** TASK INPUTS follows **

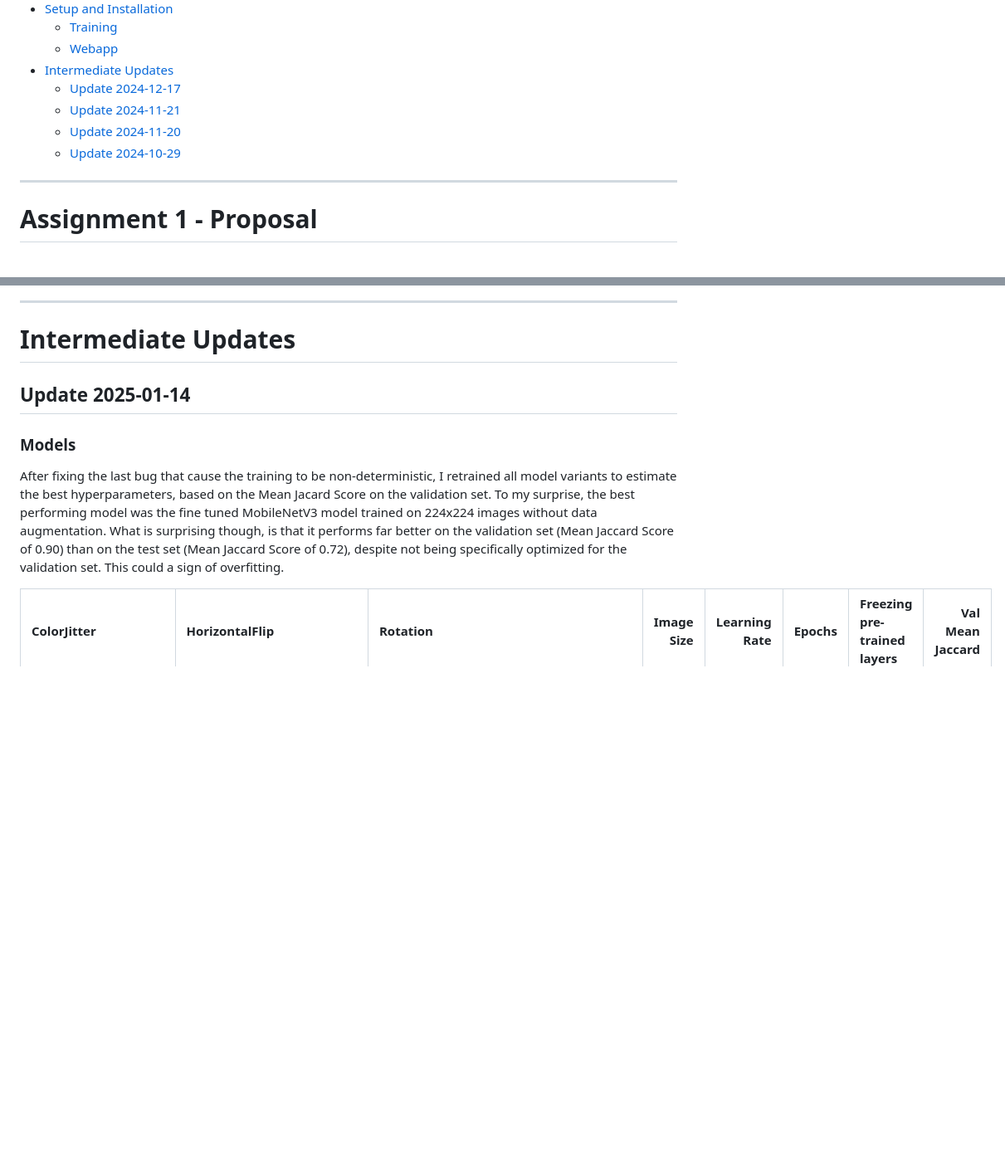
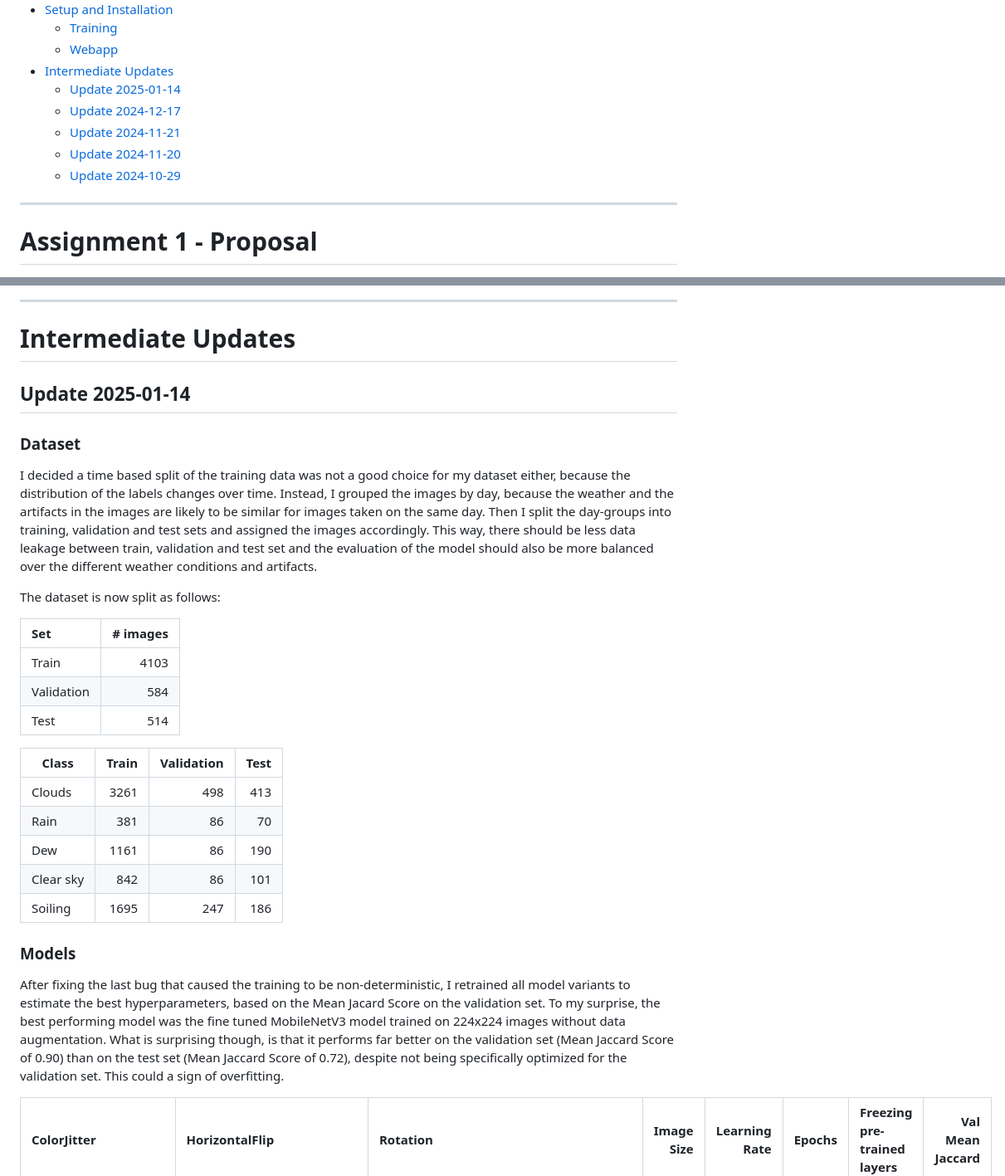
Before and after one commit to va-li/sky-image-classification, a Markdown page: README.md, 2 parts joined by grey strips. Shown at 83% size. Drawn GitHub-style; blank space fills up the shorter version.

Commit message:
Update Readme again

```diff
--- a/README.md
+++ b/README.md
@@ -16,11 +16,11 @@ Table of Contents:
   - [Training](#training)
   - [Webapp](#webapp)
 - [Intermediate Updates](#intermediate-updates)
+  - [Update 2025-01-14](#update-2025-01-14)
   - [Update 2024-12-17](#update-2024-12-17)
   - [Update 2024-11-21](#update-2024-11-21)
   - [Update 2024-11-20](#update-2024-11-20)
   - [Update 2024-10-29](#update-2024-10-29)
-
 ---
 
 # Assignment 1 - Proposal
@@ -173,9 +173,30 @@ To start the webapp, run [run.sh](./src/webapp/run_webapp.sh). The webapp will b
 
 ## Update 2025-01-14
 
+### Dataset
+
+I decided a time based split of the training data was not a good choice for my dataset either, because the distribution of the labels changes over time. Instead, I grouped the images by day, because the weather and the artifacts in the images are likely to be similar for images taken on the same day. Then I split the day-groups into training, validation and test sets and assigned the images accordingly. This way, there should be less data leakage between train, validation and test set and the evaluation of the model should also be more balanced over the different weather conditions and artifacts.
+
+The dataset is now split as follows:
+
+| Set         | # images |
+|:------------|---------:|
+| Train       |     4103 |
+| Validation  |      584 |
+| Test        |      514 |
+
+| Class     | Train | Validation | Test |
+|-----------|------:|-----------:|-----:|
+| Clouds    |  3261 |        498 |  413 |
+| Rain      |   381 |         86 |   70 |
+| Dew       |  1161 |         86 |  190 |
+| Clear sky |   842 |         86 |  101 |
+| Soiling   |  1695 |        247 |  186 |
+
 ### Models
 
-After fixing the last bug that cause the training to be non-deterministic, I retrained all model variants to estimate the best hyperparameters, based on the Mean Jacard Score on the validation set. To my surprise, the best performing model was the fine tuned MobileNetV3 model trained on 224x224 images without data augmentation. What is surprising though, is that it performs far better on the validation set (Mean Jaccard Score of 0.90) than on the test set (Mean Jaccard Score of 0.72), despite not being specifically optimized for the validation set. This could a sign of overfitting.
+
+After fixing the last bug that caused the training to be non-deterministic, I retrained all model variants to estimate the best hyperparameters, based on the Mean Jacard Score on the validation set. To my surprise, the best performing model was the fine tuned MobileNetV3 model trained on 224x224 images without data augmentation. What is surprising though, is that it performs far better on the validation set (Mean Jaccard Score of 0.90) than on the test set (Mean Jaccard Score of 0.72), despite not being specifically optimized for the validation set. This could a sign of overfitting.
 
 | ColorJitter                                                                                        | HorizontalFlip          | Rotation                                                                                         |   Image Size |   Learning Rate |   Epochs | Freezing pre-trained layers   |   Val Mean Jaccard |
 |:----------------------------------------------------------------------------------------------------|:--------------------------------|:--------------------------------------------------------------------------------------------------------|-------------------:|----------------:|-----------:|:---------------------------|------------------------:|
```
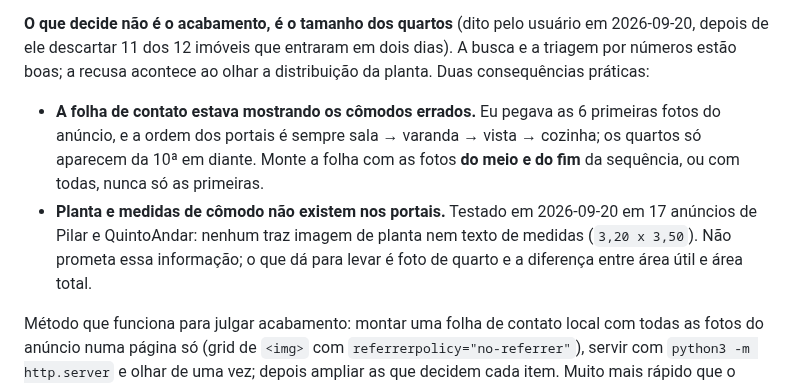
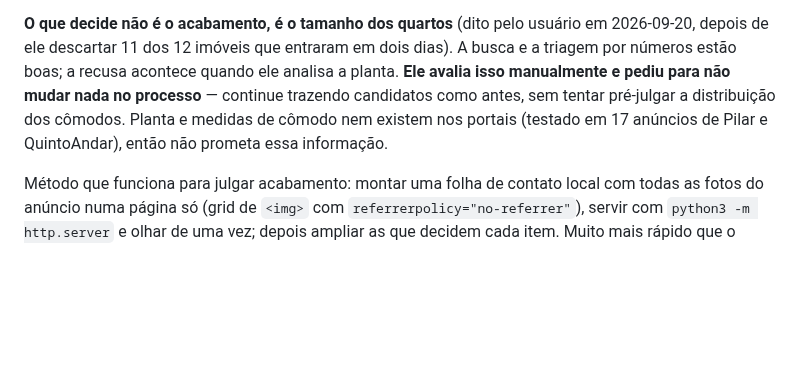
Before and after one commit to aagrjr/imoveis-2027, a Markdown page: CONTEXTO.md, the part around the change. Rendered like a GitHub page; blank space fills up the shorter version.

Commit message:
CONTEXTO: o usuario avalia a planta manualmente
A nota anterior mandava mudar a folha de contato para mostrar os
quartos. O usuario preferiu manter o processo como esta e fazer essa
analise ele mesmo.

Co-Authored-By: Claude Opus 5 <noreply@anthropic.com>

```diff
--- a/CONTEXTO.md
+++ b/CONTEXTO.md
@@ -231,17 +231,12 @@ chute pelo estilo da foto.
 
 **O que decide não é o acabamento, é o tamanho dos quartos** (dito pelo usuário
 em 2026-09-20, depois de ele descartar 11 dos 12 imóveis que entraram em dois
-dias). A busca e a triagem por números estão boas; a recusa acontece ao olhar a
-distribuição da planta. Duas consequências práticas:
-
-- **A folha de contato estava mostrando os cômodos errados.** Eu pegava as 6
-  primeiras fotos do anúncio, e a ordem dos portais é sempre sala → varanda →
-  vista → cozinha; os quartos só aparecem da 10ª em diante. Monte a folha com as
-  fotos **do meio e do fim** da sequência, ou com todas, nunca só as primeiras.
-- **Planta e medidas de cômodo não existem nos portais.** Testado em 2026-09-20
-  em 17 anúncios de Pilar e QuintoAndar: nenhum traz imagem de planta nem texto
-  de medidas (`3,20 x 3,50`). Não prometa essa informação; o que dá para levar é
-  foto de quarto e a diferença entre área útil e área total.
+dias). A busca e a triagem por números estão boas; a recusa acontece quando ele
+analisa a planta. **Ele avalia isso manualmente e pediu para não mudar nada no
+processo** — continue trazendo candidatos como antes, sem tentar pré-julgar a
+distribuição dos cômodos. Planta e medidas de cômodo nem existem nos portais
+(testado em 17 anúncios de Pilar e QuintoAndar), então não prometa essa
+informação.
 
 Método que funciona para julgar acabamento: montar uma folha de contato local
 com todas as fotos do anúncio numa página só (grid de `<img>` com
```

** End of TASK INPUTS **

WHAT THE TASK REQUIRES>
Using the listing above, pull out all lines that hold the word "pelo".

SOLUTION>
@@ -231,17 +231,12 @@ chute pelo estilo da foto.
 **O que decide não é o acabamento, é o tamanho dos quartos** (dito pelo usuário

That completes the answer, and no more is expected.